1) the alert message was simply wrong (the AC was not ‘reduced’ but simply not working anymore)

2) the alert message does not provide any indication on the next steps I could take (like the ones communicated on the phone 16 hours later). Why not put these troubleshooting steps on the console when the alert appears on the screen? Or, even better, send a ranger my way?

3) the waiting times for the call center are simply ridiculous. On 12th August I tried to reach the Tesla roadside assistance from 16:00 to 19:30, without any luck. This is simply unacceptable to me, since I had an emergency

4) the instructions received by phone are contradicting the ones from the Service Center. Not only they were wrong, but they put into danger my safety (by encouraging me to drive along in a potentially unsafe car) as well as the battery life (the Aix en Provence SC said that the battery could be irremediably damaged by continuing to drive)

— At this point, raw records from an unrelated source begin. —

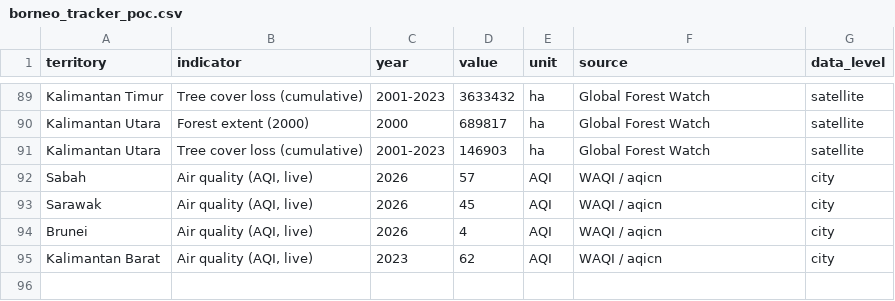
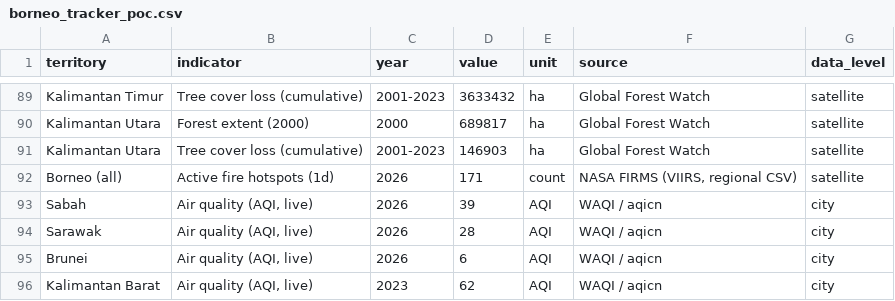
Before and after one commit to angelyong/Borneo_Tracker, a CSV file: borneo_tracker_poc.csv, drawn as a sheet; only a part is shown, gaps mark what is left out.

```diff
--- a/borneo_tracker_poc.csv
+++ b/borneo_tracker_poc.csv
@@ -91,5 +91,6 @@ Kalimantan Utara,Forest extent (2000),2000,689817,ha,Global Forest Watch,satelli
 Kalimantan Utara,Tree cover loss (cumulative),2001-2023,146903,ha,Global Forest Watch,satellite
-Sabah,"Air quality (AQI, live)",2026,57,AQI,WAQI / aqicn,city
-Sarawak,"Air quality (AQI, live)",2026,45,AQI,WAQI / aqicn,city
-Brunei,"Air quality (AQI, live)",2026,4,AQI,WAQI / aqicn,city
+Borneo (all),Active fire hotspots (1d),2026,171,count,"NASA FIRMS (VIIRS, regional CSV)",satellite
+Sabah,"Air quality (AQI, live)",2026,39,AQI,WAQI / aqicn,city
+Sarawak,"Air quality (AQI, live)",2026,28,AQI,WAQI / aqicn,city
+Brunei,"Air quality (AQI, live)",2026,6,AQI,WAQI / aqicn,city
 Kalimantan Barat,"Air quality (AQI, live)",2023,62,AQI,WAQI / aqicn,city
```
Also changed, not shown: 2 other files.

5) Tesla mobility solutions are ineffective and inflexible. I understand that finding a loaner at 17:30 on the day before a national holiday in France is not easy, but Tesla should be more flexible and better prepared for such cases

6) the Tesla parts distribution network has a lot of room for improvement. Overnight delivery in Europe should be a lot easier than in the US, and in the worst case, you should have a clear indication when an ordered piece will arrive at the SC

7) your European branch seems to be significantly understaffed. I am talking about 1) call center staff 2) SC technical staff (it took almost 4 hours to diagnose the problem) and 3) SC customer support staff (the SC manager told me that he has very few people who could help me with the issue).

In the end, after more than two days of waiting and uncertainty, the Aix Service Center found a solution to my problem:

  • either the faulty piece ordered on 14th of August PM arrived on 16th of August AM from the Netherlands (15th of August is a bank holiday)
  • or (more likely if you ask me), the SC simply replaced the faulty piece in my car with a working one from a loaner, while waiting for the original piece to be delivered from the Netherlands.
One of these is the chiller